Nutrition and Cancer

Dietary Isothiocyanates Inhibit the Growth of Human Bladder Carcinoma Cells1

Li Tang and Yuesheng Zhang2

Department of Chemoprevention, Roswell Park Cancer Institute, Buffalo, NY 14263

2To whom correspondence should be addressed. E-mail:

Many isothiocyanates (ITCs), some of which are abundant in cruciferous vegetables, have been repeatedly shown to inhibit carcinogenesis in a variety of rodent organs.

However, several naturally occurring ITCs also promoted bladder tumorigenesis in rodents, raising the question of whether ITCs behave differently in bladder cells.

Alternatively, the observed carcinogenic effects of ITCs may result from prolonged exposure of the bladder epithelium, where the tumors originate, to high concentrations of electrophilic ITCs in the urine.

Ingested ITCs are almost exclusively excreted and highly concentrated in the urine as N-acetylcysteine conjugates (NAC-ITC). While several NAC-ITCs also are known anticarcinogens, they are unstable and readily dissociate into parent ITCs.

In this study, ITCs, including those that have carcinogenic potential in the rodent bladders, induced apoptosis and/or arrested cell-cycle progression in 2 human bladder carcinoma lines (UM-UC-3 and T24) at 7.5–30 µmol/L. Multiple caspases, including caspase-9, -8, and -3, as well as poly(ADP-ribose)polymerase, were cleaved upon ITC exposure.

The ITCs blocked cell-cycle progression at the G2/M and/or S phases in these cells and downregulated several cell-cycle regulators.
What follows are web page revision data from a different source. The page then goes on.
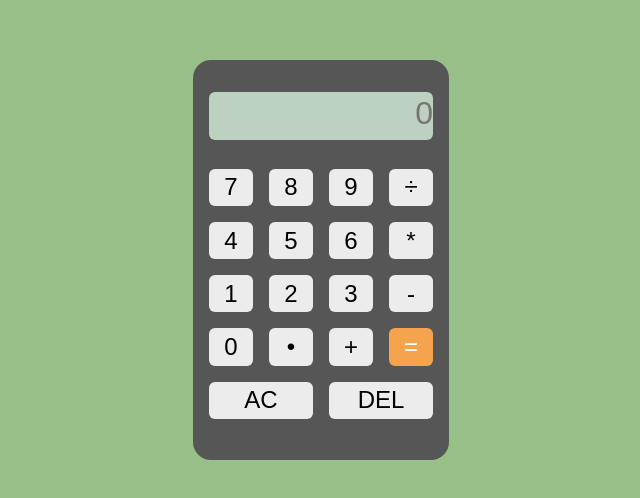
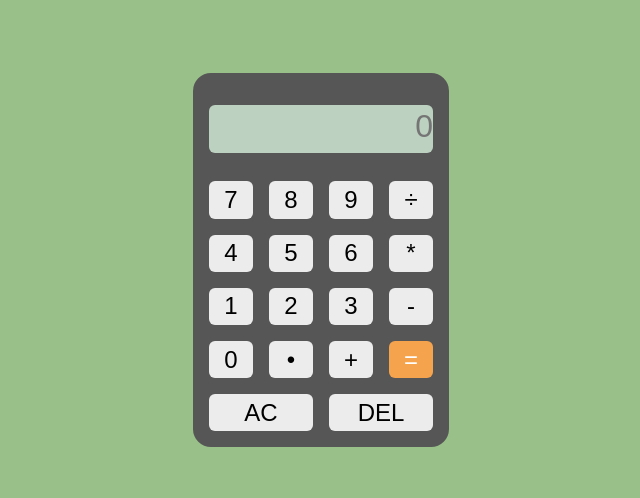
Before and after one commit to TiminiOfLagos/2D-Calculator, a plain HTML site: page index.html in a window 1280 px wide. Shown: the part 140-638 px from the top of the page, without its empty margins (319-959 px from the left). Drawn offline with Linux system fonts and the light colour scheme.

Commit message:
Update index.css

```diff
--- a/CSS/index.css
+++ b/CSS/index.css
@@ -15,8 +15,8 @@ main {
 }
 
 section {
-  width: 20%;
-  height: 50%;
+  max-width: 20%;
+  max-height: 50%;
   background: #565656;
   padding: 1rem;
   border-radius: 18px;
```
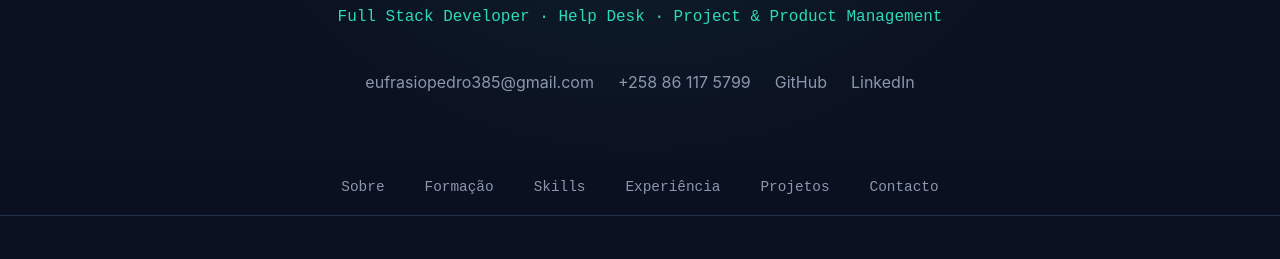
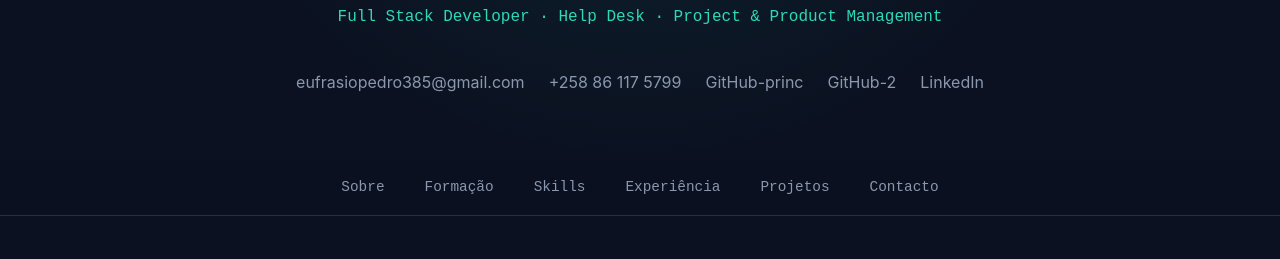
Before and after one commit to matussedev006/Portefolio-Matusse, a plain HTML site: page index.html in a window 1280 px wide. Shown: the part 317-576 px from the top of the page. Drawn offline with Linux system fonts and the light colour scheme; a script that the page names is missing.

Commit message:
actualizar segunda account github

```diff
--- a/index.html
+++ b/index.html
@@ -18,7 +18,8 @@
             <ul class="hero__contacts">
                 <li><a href="mailto:eufrasiopedro385@gmail.com">eufrasiopedro385@gmail.com</a></li>
                 <li><a href="tel:+258861175799">+258 86 117 5799</a></li>
-                <li><a href="https://github.com/math006-fauh" target="_blank" rel="noopener">GitHub</a></li>
+                <li><a href="https://github.com/matussedev006" target="_blank" rel="noopener">GitHub-princ</a></li>
+                <li><a href="https://github.com/math006-fauh" target="_blank" rel="noopener">GitHub-2</a></li>
                 <li><a href="https://www.linkedin.com/in/eufrasiomatusse" target="_blank" rel="noopener">LinkedIn</a></li>
             </ul>
         </div>
@@ -174,7 +175,7 @@
         <div class="container">
             <p>Eufrasio Pedro Matusse | Portefólio — <span id="ano-corrente">2026</span></p>
         </div>
-    </footer>
+    </>
 
     <script src="script.js"></script>
 </body>
```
However, further increases in ITC concentrations abolished their activities, described above.

These findings show that urinary ITC concentrations may need to be maintained at low micromolar concentrations for bladder cancer prevention.

J. Nutr. 134:2004-2010, August 2004

Annie Appleseed Project - AAPR bottom logo

AAPR | Help us today!

Donate to AAPR

Get Updates by Email

Remember: We are NOT Doctors and have NO medical training. DISCLAIMER: The information provided is for educational purposes only. It is not meant to diagnose or treat any health condition and is not a replacement for treatment by a healthcare provider. This article or site may contain copyrighted material, the use of which has not always been specifically authorized by the copyright owner. We are making such material available in our efforts to advance understanding of health, political, human rights, economic, democratic, and social justice issues, etc. We believe this constitutes a "fair use" of any such copyrighted material as provided for in section 107 of the US Copyright Law. In accordance with Title 17 U.S.C. Section 107, this material is distributed without profit to those who have expressed an interest in receiving the included information for research and educational purposes. For more information go to: Cornell University Law School.

Annie Appleseed Project - certified by Health On the Net Foundation This site complies with the HONcode standard for trustworthy health information: verify here.

Search only trustworthy HONcode health websites: